Stars of the sea

By Joe Novella Photos Yanni and Kim Edwards

One of the great benefits of writing for Peninsula Essence is you get to meet wonderful human beings, and we have plenty of them here on the ‘Ninch’ including Sarah Hilli and Julie Marshall, both long-term members of the Mount Martha Life Saving Club (MMLSC) and Program Managers for the club’s Starfish Nippers program. 

Starfish Nippers is a program for children older than six and young adults who have special needs. Their disabilities include autism, attention deficit disorder, Down’s Syndrome, Cerebral Palsy, Asperger’s Syndrome, physical and intellectual disabilities and learning difficulties. The program has been running for five years at MMLSC. 

I asked Sarah how the program started. “I attended a Life Saving Victoria Conference, and I saw a presentation from Anglesea Life Saving Club promoting the Starfish Nippers program.
So I showed the MMLSC Committee a video of the program, and asked if we could start one. 

“MMLSC had recently been rebuilt and I thought it was the perfect venue for Starfish Nippers. We had beach-matting to allow people in wheelchairs to get to the water and we had a lift, disabled toilets and change facilities. Our committee’s response and support was amazing. They said to go for it, so we did. Julie and I started with one Nipper and it quickly grew to 5 in our first season. We now have 15 Nippers.” 

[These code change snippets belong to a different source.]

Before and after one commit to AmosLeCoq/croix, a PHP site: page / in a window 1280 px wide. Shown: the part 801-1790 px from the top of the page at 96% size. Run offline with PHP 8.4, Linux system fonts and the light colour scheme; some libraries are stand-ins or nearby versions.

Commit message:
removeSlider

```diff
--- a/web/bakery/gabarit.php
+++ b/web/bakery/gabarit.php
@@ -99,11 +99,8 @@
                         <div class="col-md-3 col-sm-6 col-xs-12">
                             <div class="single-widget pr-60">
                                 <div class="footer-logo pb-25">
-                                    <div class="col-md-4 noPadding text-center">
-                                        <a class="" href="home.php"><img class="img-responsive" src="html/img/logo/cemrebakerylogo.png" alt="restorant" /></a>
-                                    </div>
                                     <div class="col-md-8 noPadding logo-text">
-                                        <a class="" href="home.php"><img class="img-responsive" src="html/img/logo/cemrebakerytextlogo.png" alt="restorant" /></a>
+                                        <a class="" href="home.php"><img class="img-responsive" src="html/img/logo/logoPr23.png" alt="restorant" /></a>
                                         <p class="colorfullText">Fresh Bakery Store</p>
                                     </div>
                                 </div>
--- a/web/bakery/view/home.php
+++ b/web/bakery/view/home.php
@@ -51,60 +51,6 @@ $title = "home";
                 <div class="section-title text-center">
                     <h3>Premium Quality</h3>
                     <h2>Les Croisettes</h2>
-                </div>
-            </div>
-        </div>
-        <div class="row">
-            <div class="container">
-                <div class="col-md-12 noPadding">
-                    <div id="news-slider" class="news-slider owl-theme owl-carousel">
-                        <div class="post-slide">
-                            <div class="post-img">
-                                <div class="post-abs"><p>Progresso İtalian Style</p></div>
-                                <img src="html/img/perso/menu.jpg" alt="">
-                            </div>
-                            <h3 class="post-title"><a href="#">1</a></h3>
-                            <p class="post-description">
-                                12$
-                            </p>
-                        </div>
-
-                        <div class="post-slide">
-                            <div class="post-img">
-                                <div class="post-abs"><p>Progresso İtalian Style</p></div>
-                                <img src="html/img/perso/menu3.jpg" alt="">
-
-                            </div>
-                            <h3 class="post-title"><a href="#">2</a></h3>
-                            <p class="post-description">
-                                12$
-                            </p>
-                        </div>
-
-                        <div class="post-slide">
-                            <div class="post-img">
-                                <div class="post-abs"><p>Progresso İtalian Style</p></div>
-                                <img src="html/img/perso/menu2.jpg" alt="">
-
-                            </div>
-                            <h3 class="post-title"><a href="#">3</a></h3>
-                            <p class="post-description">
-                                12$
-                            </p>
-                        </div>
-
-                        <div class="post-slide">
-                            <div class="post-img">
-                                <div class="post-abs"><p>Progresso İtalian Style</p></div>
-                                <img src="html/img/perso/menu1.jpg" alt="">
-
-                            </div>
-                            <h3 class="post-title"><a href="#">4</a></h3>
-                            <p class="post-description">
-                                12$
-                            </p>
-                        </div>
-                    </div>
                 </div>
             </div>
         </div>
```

Kim Edwards is the parent of two of those Nippers, Holly and Cooper. Holly is 19 years old and on the severe side of the Autism Spectrum, being non-verbal and in need of constant care. Cooper is nine and also on the Autism Spectrum on the high-functioning side. “What I love about Starfish Nippers,” Kim said, “is even though it’s a program specifically for kids and young adults with special needs, the participants are made to feel like everyone else. They share the beach with other Nipper programs and they get to wear the caps and vests just like the other Nippers do. 

“The other thing I love about the program is the way it makes the kids feel. Cooper may not be at the top of his class at school, but when he goes to Starfish Nippers and he can stand on a board or win at flags it makes him feel like he’s good at something. And Holly just loves being out there; even though she’s non-verbal she gets to interact with others through participating.” 

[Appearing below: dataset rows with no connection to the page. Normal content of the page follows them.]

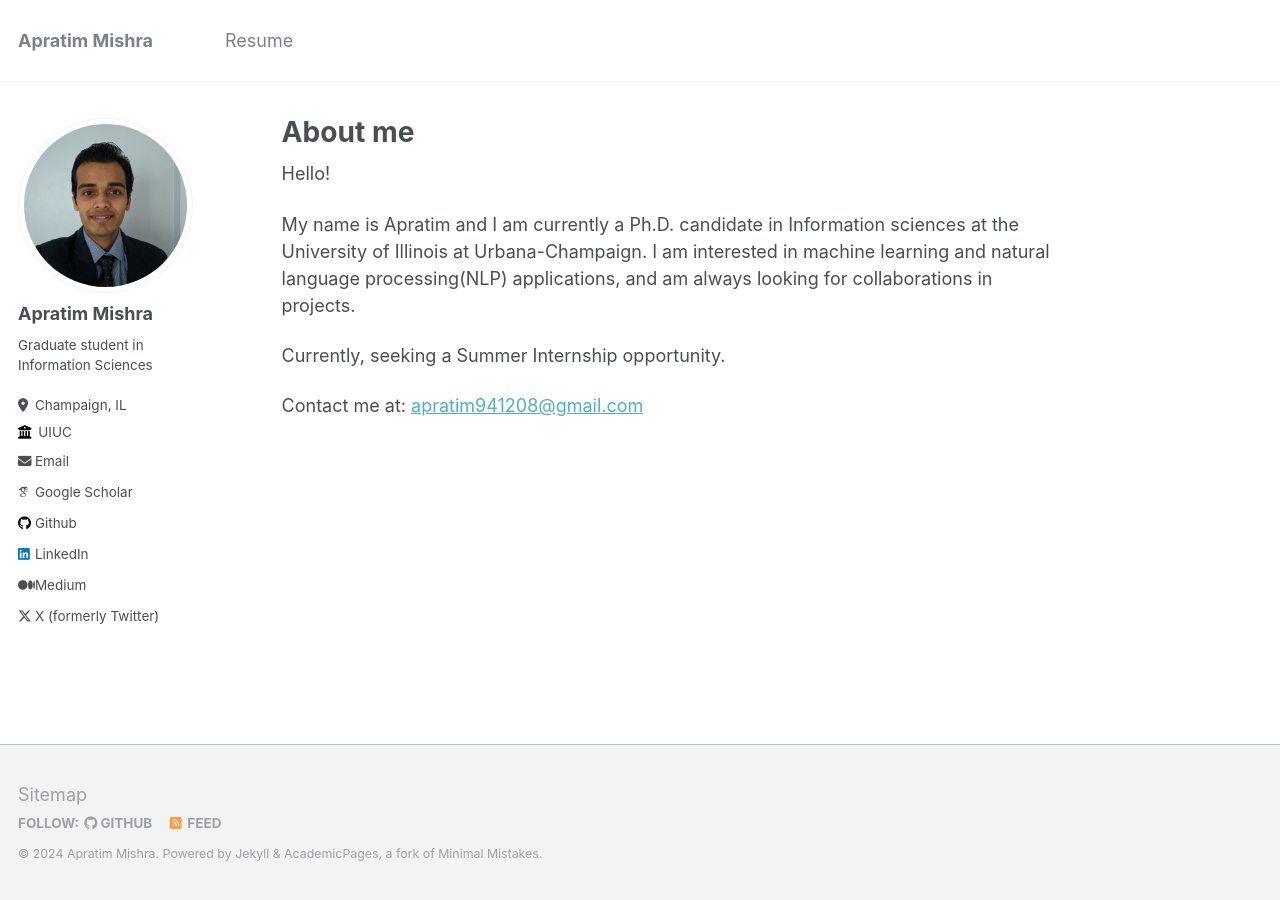
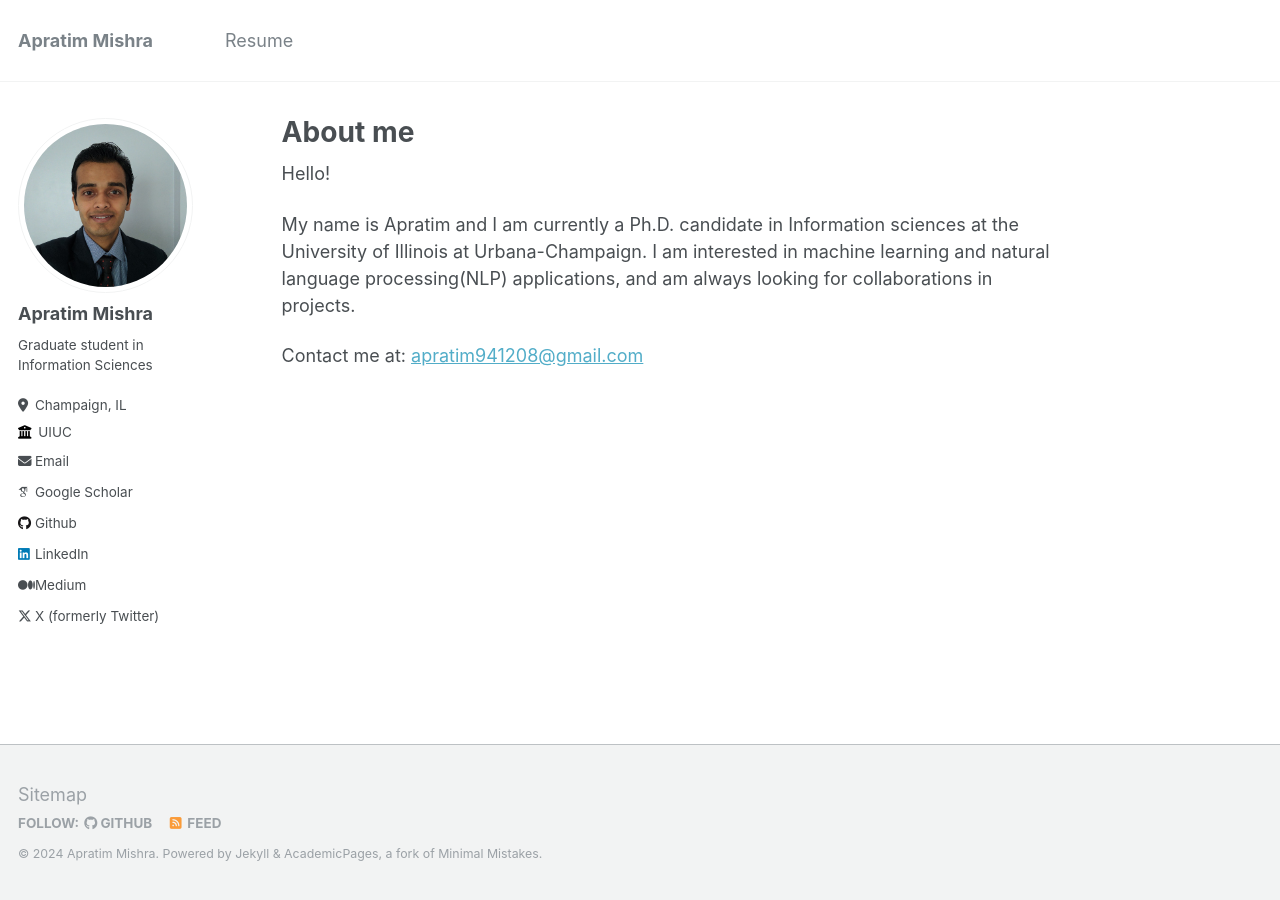
Before and after one commit to apratim-mishra/apratim-mishra.github.io, a Jekyll site: the page built from _pages/about.md, in a window 1280 px wide. Built offline with Jekyll 4.4.1, drawn with Linux system fonts in a browser that asks for light colours; some web fonts are replaced.

Commit message:
Update about.md

```diff
--- a/_pages/about.md
+++ b/_pages/about.md
@@ -11,7 +11,6 @@ Hello!
 
 My name is Apratim and I am currently a Ph.D. candidate in Information sciences at the University of Illinois at Urbana-Champaign. I am interested in machine learning and natural language processing(NLP) applications, and am always looking for collaborations in projects.
 
-Currently, seeking a Summer Internship opportunity.
 
 Contact me at: [apratim941208@gmail.com](mailto:apratim941208@gmail.com)
 
```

“So what’s involved in a Starfish Nippers session,” I asked.

“We start the session with a welcome and hello,” said Sarah, “followed by a warm-up jog or stretch. Then we try to fit in rotations of beach games, flags, belt and reel, life saving and beach safety, swimming, boards, aquamat fun, just to name a few! We are pretty flexible with our sessions and change our program to suit the weather, interest levels and water conditions. 

“And, there are no prerequisites. The kids don’t need to know how to swim. Each Starfish Nipper has a designated helper that works with them, one on one, at their own comfort level and ability.

The helpers range from club members to Bronze Medallion qualified lifesavers. Some of our Nippers love the water and others are more hesitant. So their helper stays with them at the water’s edge, or very shallow water, if that’s what they prefer. There is no pressure to do anything they don’t want to, only support and encouragement. And celebration if they overcome their fear.” 

It’s abundantly clear the kids and young adults taking part in the Starfish Nippers program get a lot of benefit from it, but I’m also keen to find out what Sarah and Julie get out of it given they are volunteering their time to run it. 

“Julie and I feel like the luckiest people to get to run this program,” Sarah said. “The families we work with are wonderful, and we have so many club members offering to be part of the team. We are not special needs educators, we are just MMLSC members and lifesavers who want to share our love of the beach and water safety with people of all abilities. We hope one day to have one of our group becoming a patrolling member at the club!” 

“For me,” Julie said, “to watch the kids’ progress is priceless. Kids that never thought they could stand on a paddle board yelling at their parents, ‘Mum, Dad, watch me!’ as they do it for the first time is beyond amazing. 

“I also love watching the parents relax when they come to our program. They trust us with their kids and they get some precious time to sit on the beach and chill out, or have a conversation with other parents, something that many of them don’t get many opportunities to do. So when I see parents sitting on the beach with a big smile, watching their child becoming part of our community and having fun, it makes me happy.” 

Starfish Nippers is free for the first year with sessions on Sundays from 10 am to 11 am through January and February 2022. The program is looking for sponsors to help make it even more accessible to special needs kids on the Mornington Peninsula so if you’re a local business wanting to support a worthy cause, or if you’re a parent looking for more information, you can contact Sarah at  

The last words I will leave to Kim, mother of Holly and Cooper. “Starfish Nippers is the best thing since sliced bread and Sarah and Julie are amazing.”

Peninsula Essence – October 2021